Designing a Solution

Researchers develop a biomass supply chain model
By Erin Voegele | November 21, 2011

Developing effective biomass conversion technologies is only one component of building out the advanced biorefining industry. Those in the sector must also figure out ways to effectively and economically store, transport and deliver biomass to the many conversion facilities that will likely dot our national landscape.

A team of researchers at Texas A&M University is working on a modeling system that is designed to add to that process. Wilbert Wilhelm, a professor of Industrial Engineering, and Stephen Searcy, a professor of Biological and Industrial engineering, along with doctoral student An Heung, have formulated a statistical model that deals with multiple time periods and multiple commodities to address supply chain design problems for lignocellulosic biomass. The model considers all components of the supply chain, from feedstock suppliers to biofuel customers.

One of the big questions for biorefinery developers is whether you should have a centralized supply chain that serves a single large plant, or several smaller conversions facilities that are closer to sources of feedstocks, says Wilhelm. “There is a problem in moving biomass,” he says. “It doesn’t have a lot of energy content, and you may invest more energy moving it that you will be able to extract.”

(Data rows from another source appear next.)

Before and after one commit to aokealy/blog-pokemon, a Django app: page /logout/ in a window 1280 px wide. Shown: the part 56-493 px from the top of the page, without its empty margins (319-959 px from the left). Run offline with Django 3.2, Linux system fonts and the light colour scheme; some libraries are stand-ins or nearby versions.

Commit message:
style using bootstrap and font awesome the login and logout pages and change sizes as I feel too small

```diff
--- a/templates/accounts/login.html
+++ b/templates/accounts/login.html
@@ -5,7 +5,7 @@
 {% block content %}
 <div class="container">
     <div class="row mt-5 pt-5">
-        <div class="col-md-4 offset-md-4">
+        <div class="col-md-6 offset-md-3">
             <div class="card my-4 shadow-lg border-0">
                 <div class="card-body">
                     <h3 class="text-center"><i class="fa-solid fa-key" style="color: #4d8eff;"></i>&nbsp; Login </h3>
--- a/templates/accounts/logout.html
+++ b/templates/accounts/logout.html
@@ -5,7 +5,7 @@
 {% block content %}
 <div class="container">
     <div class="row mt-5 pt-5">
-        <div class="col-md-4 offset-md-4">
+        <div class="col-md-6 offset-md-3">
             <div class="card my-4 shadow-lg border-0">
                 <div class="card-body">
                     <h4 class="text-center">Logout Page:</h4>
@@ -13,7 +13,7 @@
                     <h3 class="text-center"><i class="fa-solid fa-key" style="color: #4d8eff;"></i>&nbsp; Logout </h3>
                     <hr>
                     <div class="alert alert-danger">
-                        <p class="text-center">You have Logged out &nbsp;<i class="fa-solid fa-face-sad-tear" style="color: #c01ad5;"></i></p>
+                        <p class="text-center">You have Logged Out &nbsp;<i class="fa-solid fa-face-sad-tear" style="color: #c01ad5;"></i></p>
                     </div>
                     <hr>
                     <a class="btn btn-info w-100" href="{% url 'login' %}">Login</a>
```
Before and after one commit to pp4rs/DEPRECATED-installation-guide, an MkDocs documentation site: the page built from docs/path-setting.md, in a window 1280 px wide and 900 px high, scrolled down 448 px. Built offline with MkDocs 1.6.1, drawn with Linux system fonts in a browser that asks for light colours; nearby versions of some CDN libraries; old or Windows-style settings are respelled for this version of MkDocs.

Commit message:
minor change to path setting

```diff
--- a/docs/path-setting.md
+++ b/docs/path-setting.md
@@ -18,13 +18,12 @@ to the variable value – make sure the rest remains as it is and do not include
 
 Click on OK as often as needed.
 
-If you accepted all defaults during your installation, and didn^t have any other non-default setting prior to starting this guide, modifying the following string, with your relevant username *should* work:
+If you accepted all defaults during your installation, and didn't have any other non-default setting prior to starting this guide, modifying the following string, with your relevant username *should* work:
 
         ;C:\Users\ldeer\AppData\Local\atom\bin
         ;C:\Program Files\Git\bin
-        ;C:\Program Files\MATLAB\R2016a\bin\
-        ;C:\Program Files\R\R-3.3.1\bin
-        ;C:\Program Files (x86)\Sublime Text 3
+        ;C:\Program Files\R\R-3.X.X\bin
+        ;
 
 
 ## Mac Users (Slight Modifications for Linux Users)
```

The model developed by Wilhelm and his colleagues is flexible, allowing for the evaluation of various feedstocks. “You can define a particular feedstock by identifying certain parameter values,” he says, such as moisture content, energy content, and harvest area. According to Wilhelm, the model also addresses elements in the supply chain such as storage facilities. For example, he says, the model can evaluate the potential differences between small on-farm storage versus a larger, more regional storage solution. The model can also account for different conversion process parameters.

The research team is about to publish its third academic paper regarding the modeling system, and is hoping to continue to expand on this line of research in the future. “We are looking for funding to continue this work, and I have several colleagues who are interested in collaborating on such a project,” Wilhelm says, noting that the next step in the research would likely look to develop a solution methodology that would enable the model to better evaluate supply chain issues over larger geographical areas. 

—Erin Voegele